- Establish a mechanism so that staff who work in multiple locations are required to report their exposure to a COVID-19 case in other facilities and then follow guidelines for 14-day quarantine before returning to work.
- Reinforce adherence to infection prevention and control measures, including hand hygiene and selection of personal protective equipment (PPE).
- Consider implementing universal use of facemasks for HCP while in the facility. Although this is ideal, the availability of masks must be considered.
- Use Standard, Contact, and Droplet Precautions with eye protection when caring for residents with an undiagnosed respiratory infection, unless the suspected diagnosis requires Airborne Precautions (e.g., tuberculosis).
- Make sure that EPA-registered, hospital-grade disinfectants are available to allow for frequent cleaning of high-touch surfaces and shared resident-care equipment (https://www.epa.gov/pesticide-registration/list-n-disinfectants-use-against-sars-cov-2).

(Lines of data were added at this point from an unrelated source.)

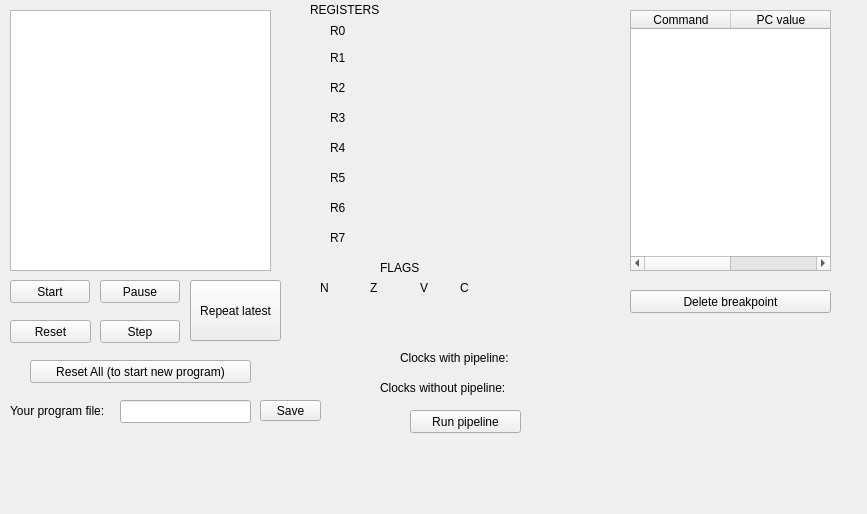
First picture: the form in mainwidget.ui, repository asnorkin/emulator_pdp11, before the edit.
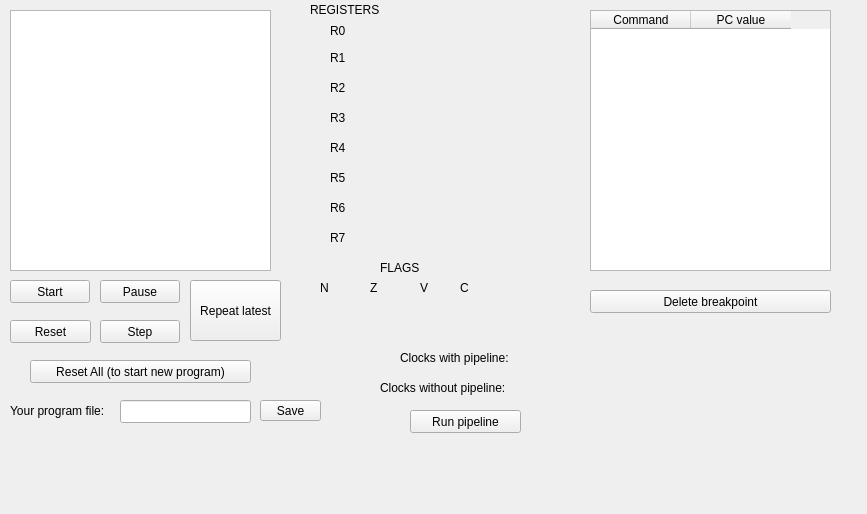
Second picture: the form after the edit.

The edit to the form file:
```diff
--- a/mainwidget.ui
+++ b/mainwidget.ui
@@ -326,9 +326,9 @@
   <widget class="QTableWidget" name="tableWidget">
    <property name="geometry">
     <rect>
-     <x>630</x>
+     <x>590</x>
      <y>10</y>
-     <width>201</width>
+     <width>241</width>
      <height>261</height>
     </rect>
    </property>
@@ -372,9 +372,9 @@
   <widget class="QPushButton" name="pushButton_8">
    <property name="geometry">
     <rect>
-     <x>630</x>
+     <x>590</x>
      <y>290</y>
-     <width>201</width>
+     <width>241</width>
      <height>23</height>
     </rect>
    </property>
```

- Create a plan to cohort residents with symptoms of respiratory infection, including dedicating healthcare personnel to work only on affected units.

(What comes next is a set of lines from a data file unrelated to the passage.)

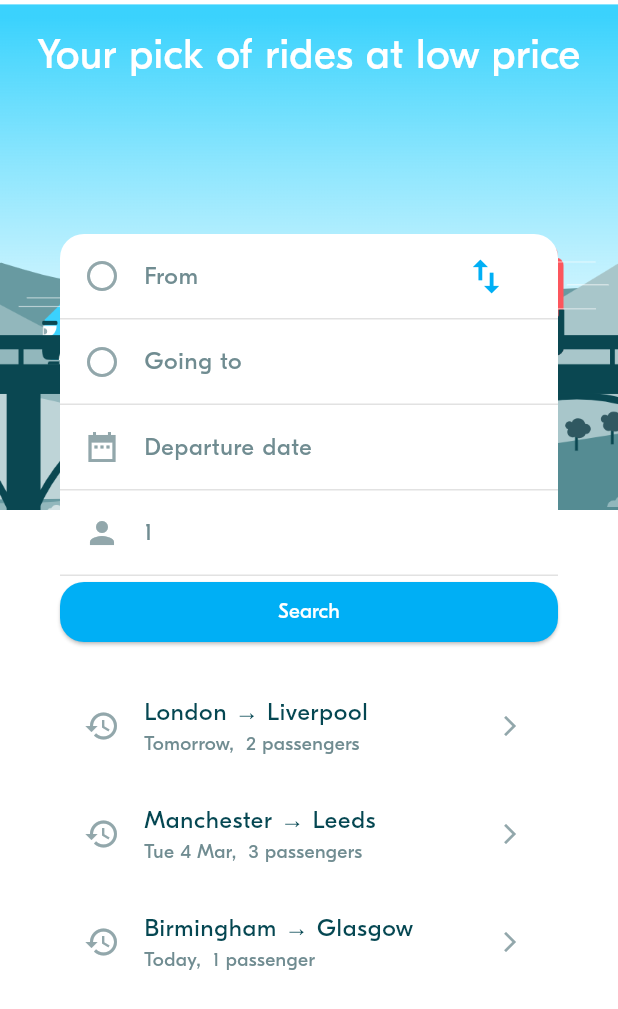
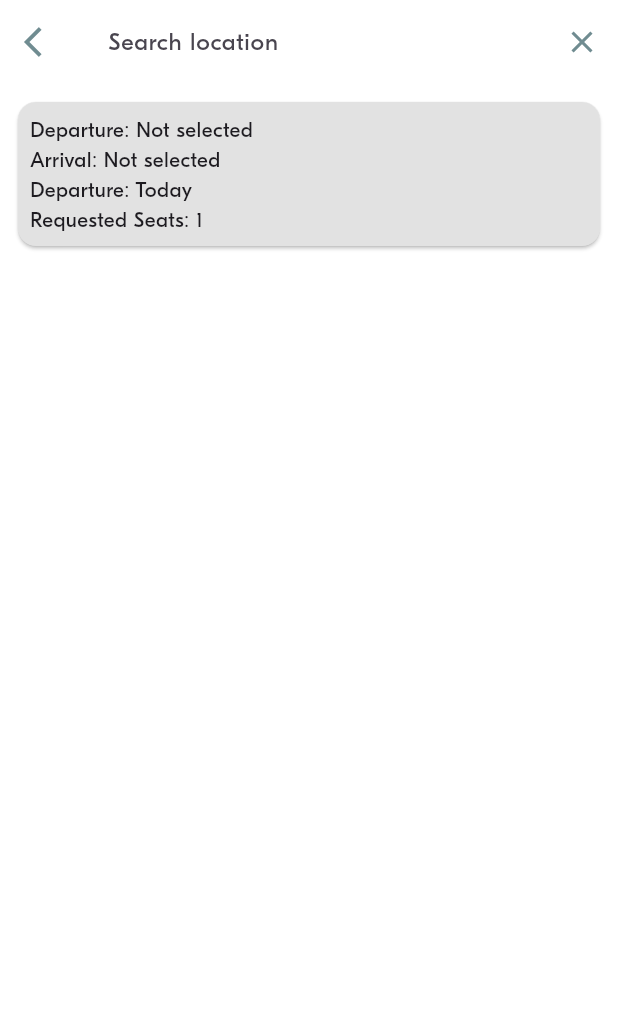
Before and after one commit to kimsovannarong/flutter_term2, a Flutter app: the screen it shows after launch, after a tap on "Search", on a phone screen of 412 x 824 dp. Shown: the top 1009 px of the screen. Run offline on Flutter 3.47's test engine with Material 3 defaults, Android fonts, the phone set to English and light mode, and no system bars; project files that could hold a hidden picture were left out.

Commit message:
BLA-007_implement ride preference from input to testScreen

```diff
--- /dev/null
+++ b/lib/screens/ride_pref/test_screen.dart
@@ -0,0 +1,60 @@
+import 'package:flutter/material.dart';
+import 'package:week_3_blabla_project/model/ride/locations.dart';
+import 'package:week_3_blabla_project/theme/theme.dart';
+
+class TestScreen extends StatelessWidget {
+  final Location? departure;
+  final Location? arrival;
+  TestScreen(
+      {super.key,
+      required this.departure,
+      required this.arrival,
+      });
+
+  @override
+  Widget build(BuildContext context) {
+    return Scaffold(
+      appBar: AppBar(
+        backgroundColor: BlaColors.white,
+        leading: IconButton(
+          onPressed: () => Navigator.of(context).pop(),
+          icon: Icon(Icons.arrow_back_ios, color: BlaColors.neutralLight),
+        ),
+        title: TextField(
+          decoration: InputDecoration(
+            hintText: 'Search location',
+            border: InputBorder.none,
+          ),
+        ),
+        actions: [
+          IconButton(
+            onPressed: () {},
+            icon: Icon(Icons.close, color: BlaColors.neutralLight),
+          ),
+        ],
+      ),
+      body: Padding(
+        padding: const EdgeInsets.all(8.0),
+        child: Column(
+          children: [
+            Card(
+              color: BlaColors.greyLight,
+              child: Padding(
+                padding: const EdgeInsets.all(8.0),
+                child: Column(
+                  crossAxisAlignment: CrossAxisAlignment.stretch,
+                  children: [
+                    Text('Departure: ${departure?? 'Not selected'}'),
+                    Text('Arrival: ${arrival ?? 'Not selected'}'),
+                    Text('Departure: Today'),
+                    Text('Requested Seats: 1'),
+                  ],
+                ),
+              ),
+            ),
+          ],
+        ),
+      ),
+    );
+  }
+}
--- a/lib/screens/ride_pref/widgets/ride_pref_form.dart
+++ b/lib/screens/ride_pref/widgets/ride_pref_form.dart
@@ -1,5 +1,6 @@
 import 'package:flutter/material.dart';
 import 'package:week_3_blabla_project/dummy_data/dummy_data.dart';
+import 'package:week_3_blabla_project/screens/ride_pref/test_screen.dart';
 import 'package:week_3_blabla_project/theme/theme.dart';
 import 'package:week_3_blabla_project/widgets/actions/bla_button.dart';
 import 'package:week_3_blabla_project/widgets/inputs/bla_input.dart';
@@ -127,7 +128,9 @@ class _RidePrefFormState extends State<RidePrefForm> {
 
   @override
   Widget build(BuildContext context) {
-    return Column(
+    return Form(
+
+      child: Column(
         crossAxisAlignment: CrossAxisAlignment.stretch,
         children: [
           BlaInput(
@@ -162,9 +165,13 @@ class _RidePrefFormState extends State<RidePrefForm> {
           ),
           BlaButton(
             text: 'Search',
-          onPressed: () => print('you searched'),
+            onPressed: () => Navigator.push(context, MaterialPageRoute(builder: (context) => TestScreen(
+              departure: departure,
+              arrival: arrival,
+            ))),
           ),
         ],
+      ),
     );
   }
 }
```
Lines whose indentation alone changed are shown as unchanged.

What should nursing homes do to protect their residents?
In the instance where a nursing home or personal care home has yet to have a confirmed COVID-19 case, there are some things caregivers should be doing to help reduce the chances of contraction. These include:
- Identifying and managing residents who fall ill.
- Considering limiting visitors and non-essential staff.
- Stockpiling supplies and other resources.
- Relaxing staff sick leave policies.
- Educate and train staff on new policies.
- Have plans in place to surge capacity of staffing, equipment, supplies and postmortem care in the event a facility has an outbreak.
Nursing homes are fighting for lawsuit immunity
In the midst of the battle nursing homes and personal care homes are engaged with to stop the spread of COVID-19, there is also a fight within the industry to gain legal immunity during the pandemic. Some states are even extending this immunity to include criminal and civil liability; however, exceptions would be made in instances of especially egregious treatment, including gross negligence.
According to the National Consumer Voice for Quality Long-Term Care, 21 states (including Georgia, Arizona, Illinois, Michigan, New Jersey and New York) have currently been granted immunity to healthcare providers in some form.
However, in some cases, nursing homes may not be included in these protections.
Talk to an Atlanta nursing home injury lawyer as soon as possible
Were you or a loved one exposed to coronavirus in a nursing home or senior care facility? Did your loved one pass away as a result?
At Scholle Law, we are dedicated to helping serve families who have lost loved ones in care homes from coronavirus (COVID-19) during this challenging time.
We are now accepting nursing home COVID-19 injury and death cases. If you or a loved one contracted COVID-19 while in a nursing home or personal care home and feel that it was due to negligence, contact us today for your free consultation.